It may be counter-intuitive to give a copy(copies) of documents to your opponent when you are suing them to “defeat” them. But our litigation process dictates parties are not to engage each other in “ambush”. It requires litigants (in some cases – non litigants) to go through a process of called “discovery”. The process compels a party to disclose documents in their possession, custody or power that are directly or indirectly relevant to the matters in dispute unless an exception applies (i.e. protected by professional confidentiality and privilege).
Documents that fall into the realm of discovery include ‘any record of information whether legible by eye or not’.
In the “cloud” age, virtual documents are caught by the breadth of the definition though stored in the “cloud system”. These cloud documents are legible by eyes in as much as the ordinary categories of documents are. Usual types include written notes, tape recordings, accounting records, index records, diaries or appointment books, photographs and other similar paper documents and files.
The documents that you discover must include all relevant documents, even those that could harm your case. If any related documents are omitted from discovery, there are likely to be serious repercussions to you that could damage your case and expose you to liability.

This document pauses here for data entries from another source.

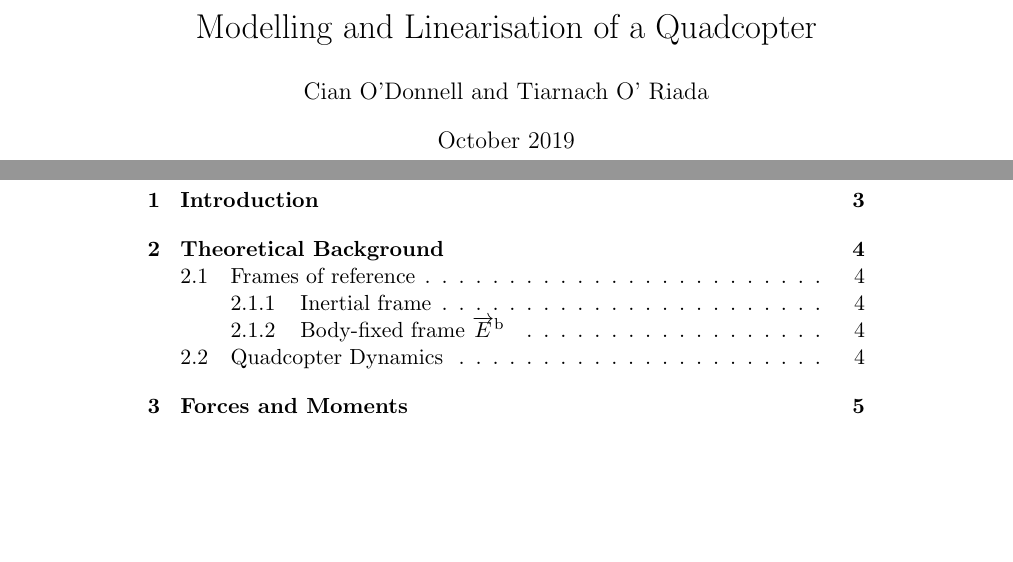
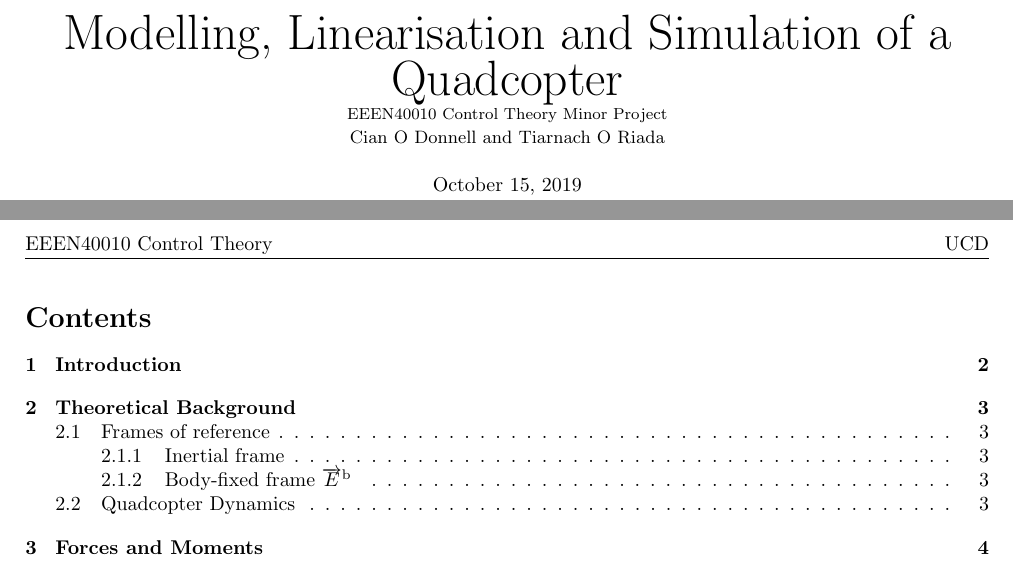
Before and after one commit to TOR-/Modelling-Simulation-and-Linearisation-of-a-Quadcoptor, a LaTeX document (main.tex, which reads TOREngReport.cls): two parts of pages 1 and 2 of 8, joined at a grey line, cut at the place of the change, the shorter picture padded with empty space. Compiled offline with pdfLaTeX.

Commit message:
Class working

```diff
--- a/TOREngReport.cls
+++ b/TOREngReport.cls
@@ -3,14 +3,14 @@
 %% Article options
 \DeclareOption{10pt}{\PassOptionsToClass{\CurrentOption}{article}}
 %\DeclareOption{12pt}{\PassOptionsToClass{\CurrentOption}{article}}
-%\DeclareOption{authors}{\let\@author{authors}}
-\DeclareOption{title}{\let\@title{title}}
-%\DeclareOption{subject}{\let\@subject{subject}}
-%\DeclareOption{keywords}{\let\@keywords{keywords}}
-%\DeclareOption{institution}{\let\@institution{institution}}
-%\DeclareOption*{
-%\ClassWarning{TOREngReport}{Unknown option '\CurrentOption'}
-%}
+\DeclareOption{authors}{\def\@author{authors}}
+\DeclareOption{title}{\def\@title{title}}
+\DeclareOption{subject}{\def\@subject{subject}}
+\DeclareOption{keywords}{\def\@keywords{keywords}}
+\DeclareOption{institution}{\def\@institution{institution}}
+\DeclareOption*{
+	\ClassWarning{TOREngReport}{Unknown option '\CurrentOption'}
+}
 %\ExecuteOptions{10pt}
 \ProcessOptions*
 \LoadClass{article}
@@ -21,64 +21,38 @@
 \RequirePackage[utf8]{inputenc}
 \RequirePackage[a4paper,margin=2cm]{geometry}
 \RequirePackage{fancyhdr}
-\RequirePackage{lastpage}
+%\RequirePackage{lastpage}
 %\RequirePackage[french]{babel}
-\RequirePackage{graphicx, wrapfig, subcaption, setspace, booktabs, natbib, url, lipsum}
-\RequirePackage[T1]{fontenc}
-\RequirePackage[font=small, labelfont=bf]{caption}
-\RequirePackage{fourier}
-\RequirePackage[protrusion=true, expansion=true]{microtype}
-\RequirePackage{sectsty}
-\RequirePackage{flafter}
-\RequirePackage{algorithm}
+%\RequirePackage{graphicx, subcaption, setspace, booktabs, url}
+\RequirePackage{natbib}
+%\RequirePackage{wrapfig}
+%\RequirePackage[T1]{fontenc}
+%\RequirePackage[font=small, labelfont=bf]{caption}
+\RequirePackage{helvet}
 
+\RequirePackage{siunitx}
 
-\title{\@title}
-%\RequirePackage[hidelinks,pdftex,backref,
+%\RequirePackage[protrusion=true, expansion=true]{microtype}
+%\RequirePackage{sectsty}
+%\RequirePackage{flafter}
+%\RequirePackage{algorithm}
+
+%\RequirePackage{listings,xcolor, amsmath, amssymb}
+%\RequirePackage{algorithmicx}
+
+\RequirePackage[hidelinks,pdftex,backref,
 %pdfauthor=\@authors,
 %pdftitle=\@title,
 %pdfsubject=\@subject,
 %pdfkeywords=\@keywords,
-%pdfproducer={Latex with hyperref},
-%pdfcreator={pdflatex}]{hyperref}
+pdfproducer={Latex with hyperref},
+pdfcreator={pdflatex}]{hyperref}
 
-\RequirePackage{listings,xcolor,algorithmicx, algpseudocode, amsmath, amssymb}
-
-% Code listings
-\RequirePackage[newfloat]{minted}
-\usemintedstyle{tango}
-\setminted{
-linenos,
-frame=lines,
-escapeinside=||,
-mathescape=true
-}
-\lstset{
-basicstyle=\ttfamily\small,
-numberstyle=\footnotesize,
-numbers=left,
-backgroundcolor=\color{gray!10},
-frame=single,
-tabsize=2,
-rulecolor=\color{black!30},
-title=\lstname,
-escapeinside={*(}{*)},
-mathescape=true,
-breaklines=true,
-postbreak=\mbox{\textcolor{red}{$\hookrightarrow$}\space},
-breakatwhitespace=true,
-framextopmargin=2pt,
-framexbottommargin=2pt,
-inputencoding=utf8,
-extendedchars=true,
-literate={á}{{\'a}}1 {è}{{\`e}}1 {é}{{\'e}}1,
-captionpos=b}
-%\lstset{language=C++}
 %\graphicspath{ {./images/} }
 
 
 \newcommand{\HRule}[1]{\rule{\linewidth}{#1}}
-\onehalfspacing
+%\onehalfspacing
 \setcounter{tocdepth}{5}
 \setcounter{secnumdepth}{5}
 
@@ -97,3 +71,9 @@ captionpos=b}
 % HEADER & FOOTER
 %-------------------------------------------------------------------------------
 \pagestyle{fancy}
+\fancyhf{}
+\fancypagestyle{body}{
+	\setlength\headheight{15pt}
+	\fancyhead[L]{EEEN40010 Control Theory}
+	\fancyhead[R]{UCD}
+	\fancyfoot[R]{\thepage}
--- a/main.tex
+++ b/main.tex
@@ -6,9 +10,13 @@
 
 \date{October 2019}
 
-\title{Modelling and Linearisation of a Quadcopter}
-\author{Cian O'Donnell and Tiarnach O' Riada}
+ % TODO better title needed
+\title{Modelling, Linearisation and Simulation of a Quadcopter}
+
 \begin{document}
+\def\thetitle{Modelling, Linearisation and Simulation of a Quadcopter}
+\def\thesubject{EEEN40010 Control Theory Minor Project}
+\def\theauthors{Cian O Donnell and Tiarnach O Riada}
 
-\maketitle
+\maketitle{\thetitle}{\thesubject}{\theauthors}
 
@@ -16,5 +23,6 @@
 \tableofcontents
 
+\pagenumbering{arabic}
 \newpage
 \section{Introduction}                  % TODO
 Blah blah blah about quadcopters
```
Also changed, not shown: TOREngReport.cls (28 more changed lines), main.tex (13 more changed lines).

You must seek adequate legal advice in terms of the obligations to give discovery. The rule of thumb is that you bring to the attention of your legal advisor all the documents that you have even if you think it may not be relevant to the issues arising from the proceedings.
Author: Mr Joshua Lee, LLB. LLM. Senior Associate Series 002022020